Image: Bobbi Barbarich
The Kootenay Co-op Country Store in Nelson, B.C.


Co-ops are always formed to meet the common needs of the members rather than to maximize shareholder profits. They have a policy of one vote per member, as opposed to one vote per share, ensuring that all members have an equal say in the business. Profits are shared among members, with allotments based not on how many shares are owned, but on how much the member uses the co-op. In the case of grocery co-ops, profit-sharing generally comes in the form of patronage returns: typically a certain percentage of yearly profits is divided among members based on how much that member bought throughout the year. The form this benefit takes differs from store to store: sometimes it will be a discount at checkout for members, and sometimes members will receive a cheque after the year-end financial statements are complete. The remaining profits are kept within the co-op to either grow the organization or maintain the current infrastructure. 

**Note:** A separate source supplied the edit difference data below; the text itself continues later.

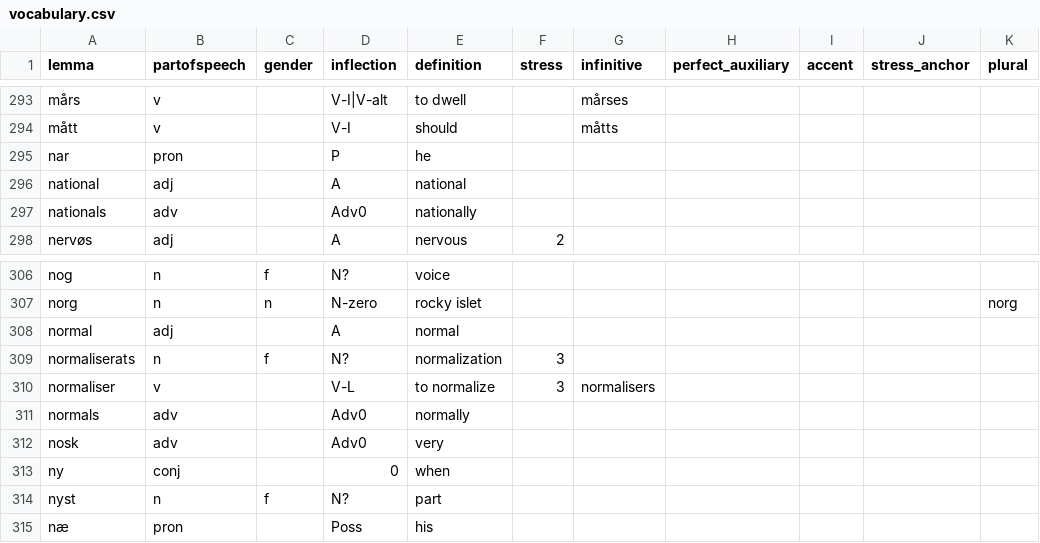
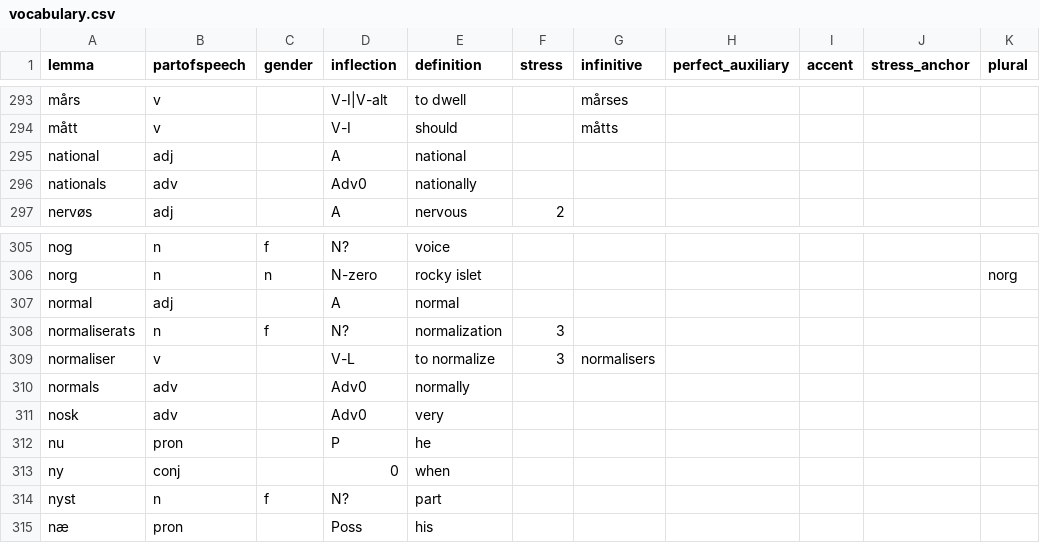
Before and after one commit to roelchristian/niklorsk, a CSV file: vocabulary/vocabulary.csv, drawn as a sheet; only a part is shown, gaps mark what is left out.

```diff
--- a/vocabulary/vocabulary.csv
+++ b/vocabulary/vocabulary.csv
@@ -294,3 +294,2 @@ mårs;v;;V-I|V-alt;to dwell;;mårses;;;;
 mått;v;;V-I;should;;måtts;;;;
-nar;pron;;P;he;;;;;;
 national;adj;;A;national;;;;;;
@@ -312,2 +311,3 @@ normals;adv;;Adv0;normally;;;;;;
 nosk;adv;;Adv0;very;;;;;;
+nu;pron;;P;he;;;;;;
 ny;conj;;0;when;;;;;;
```
Also changed, not shown: 7 other files.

B.C. has 29 food stores incorporated as co-ops, the third-largest total among Canadian provinces behind Quebec (116) and Ontario (36). Of those 29 stores, 18 responded to the federal government’s Rural and Co-Operatives Secretariat annual voluntary survey, and in 2008 (the most recent year for which statistics are available), those 18 stores recorded 51,342 members, 461 employees, more than $42 million in assets and $96 million in sales.

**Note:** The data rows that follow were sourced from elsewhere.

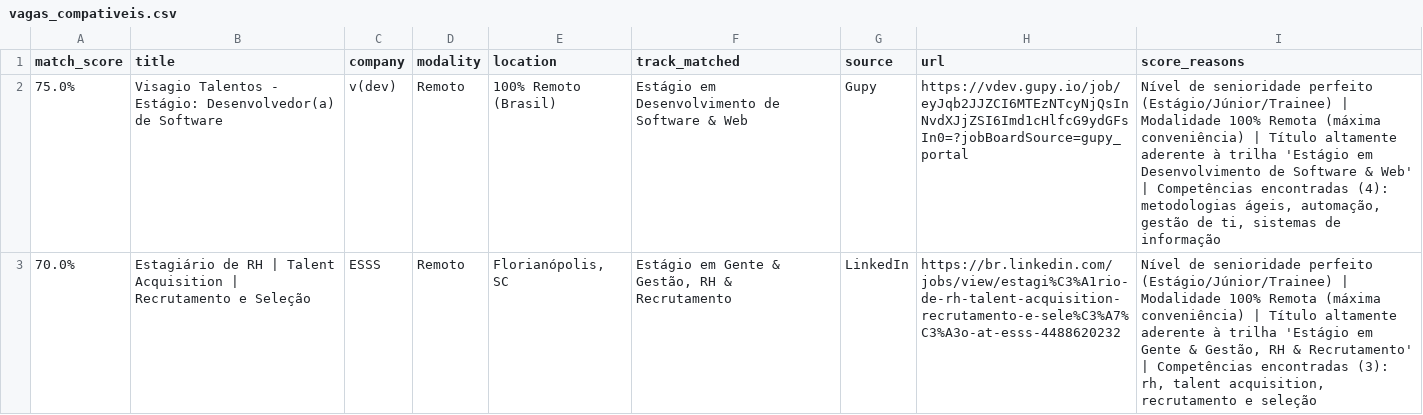
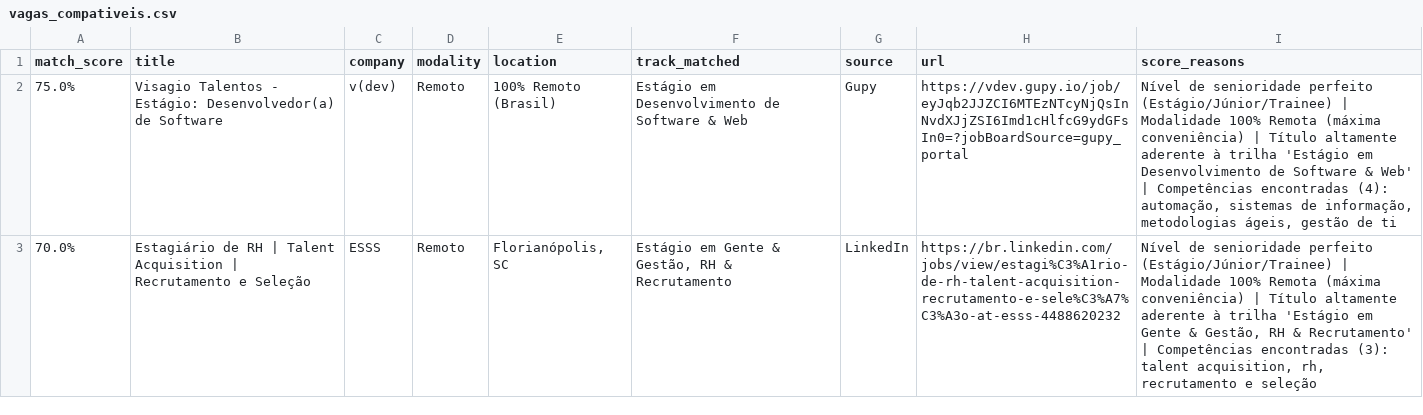
Before and after one commit to Loogan23/LoganJobRadar, a CSV file: output/vagas_compativeis.csv, drawn as a sheet; only a part is shown; the diff covers the shown part only.

Commit message:
chore: atualizar histórico de vagas [skip ci]

```diff
--- a/output/vagas_compativeis.csv
+++ b/output/vagas_compativeis.csv
@@ -1,3 +1,3 @@
 match_score,title,company,modality,location,track_matched,source,url,score_reasons
-75.0%,Visagio Talentos - Estágio: Desenvolvedor(a) de Software,v(dev),Remoto,100% Remoto (Brasil),Estágio em Desenvolvimento de Software & Web,Gupy,https://vdev.gupy.io/job/eyJqb2JJZCI6MTEzNTcyNjQsInNvdXJjZSI6Imd1cHlfcG9ydGFsIn0=?jobBoardSource=gupy_portal,"Nível de senioridade perfeito (Estágio/Júnior/Trainee) | Modalidade 100% Remota (máxima conveniência) | Título altamente aderente à trilha 'Estágio em Desenvolvimento de Software & Web' | Competências encontradas (4): metodologias ágeis, automação, gestão de ti, sistemas de informação"
-70.0%,Estagiário de RH | Talent Acquisition | Recrutamento e Seleção,ESSS,Remoto,"Florianópolis, SC","Estágio em Gente & Gestão, RH & Recrutamento",LinkedIn,https://br.linkedin.com/jobs/view/estagi%C3%A1rio-de-rh-talent-acquisition-recrutamento-e-sele%C3%A7%C3%A3o-at-esss-4488620232,"Nível de senioridade perfeito (Estágio/Júnior/Trainee) | Modalidade 100% Remota (máxima conveniência) | Título altamente aderente à trilha 'Estágio em Gente & Gestão, RH & Recrutamento' | Competências encontradas (3): rh, talent acquisition, recrutamento e seleção"
+75.0%,Visagio Talentos - Estágio: Desenvolvedor(a) de Software,v(dev),Remoto,100% Remoto (Brasil),Estágio em Desenvolvimento de Software & Web,Gupy,https://vdev.gupy.io/job/eyJqb2JJZCI6MTEzNTcyNjQsInNvdXJjZSI6Imd1cHlfcG9ydGFsIn0=?jobBoardSource=gupy_portal,"Nível de senioridade perfeito (Estágio/Júnior/Trainee) | Modalidade 100% Remota (máxima conveniência) | Título altamente aderente à trilha 'Estágio em Desenvolvimento de Software & Web' | Competências encontradas (4): automação, sistemas de informação, metodologias ágeis, gestão de ti"
+70.0%,Estagiário de RH | Talent Acquisition | Recrutamento e Seleção,ESSS,Remoto,"Florianópolis, SC","Estágio em Gente & Gestão, RH & Recrutamento",LinkedIn,https://br.linkedin.com/jobs/view/estagi%C3%A1rio-de-rh-talent-acquisition-recrutamento-e-sele%C3%A7%C3%A3o-at-esss-4488620232,"Nível de senioridade perfeito (Estágio/Júnior/Trainee) | Modalidade 100% Remota (máxima conveniência) | Título altamente aderente à trilha 'Estágio em Gente & Gestão, RH & Recrutamento' | Competências encontradas (3): talent acquisition, rh, recrutamento e seleção"
```
Also changed, not shown: 4 added rows, 7 removed rows and 1 edited cell elsewhere in this file, 1 other file.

In order to compete with conventional businesses some B.C. co-ops have chosen to join the largest non-financial co-operative in Canada, Federated Co-operatives Ltd. (FCL). Travellers throughout B.C. will recognize the red and white FCL logo that adorns many co-op stores throughout the province. Founded in 1955 and headquartered in Saskatoon, FCL is a ­second-tier co-op whose membership is made up of other co-ops. FCL brought in over $7 billion in revenue in 2010 supplying its 265 member co-ops with wholesale goods and services. Like many of its member co-ops, food is a significant part FCL’s business, with distribution warehouses across Western Canada. But only 24 per cent of its revenue came from food in 2010, while nearly 65 per cent came from petroleum products. 


Join us on LinkedIn Download on the App Store

@BCBusiness Twitter

bcbusiness Vancouver real estate has always been pricey—here's the proof:
bcbusiness RT @Resource_Works: #Kamloops at crossroads, with #copper and #gold mine in the balance. Our Facebook page: From @b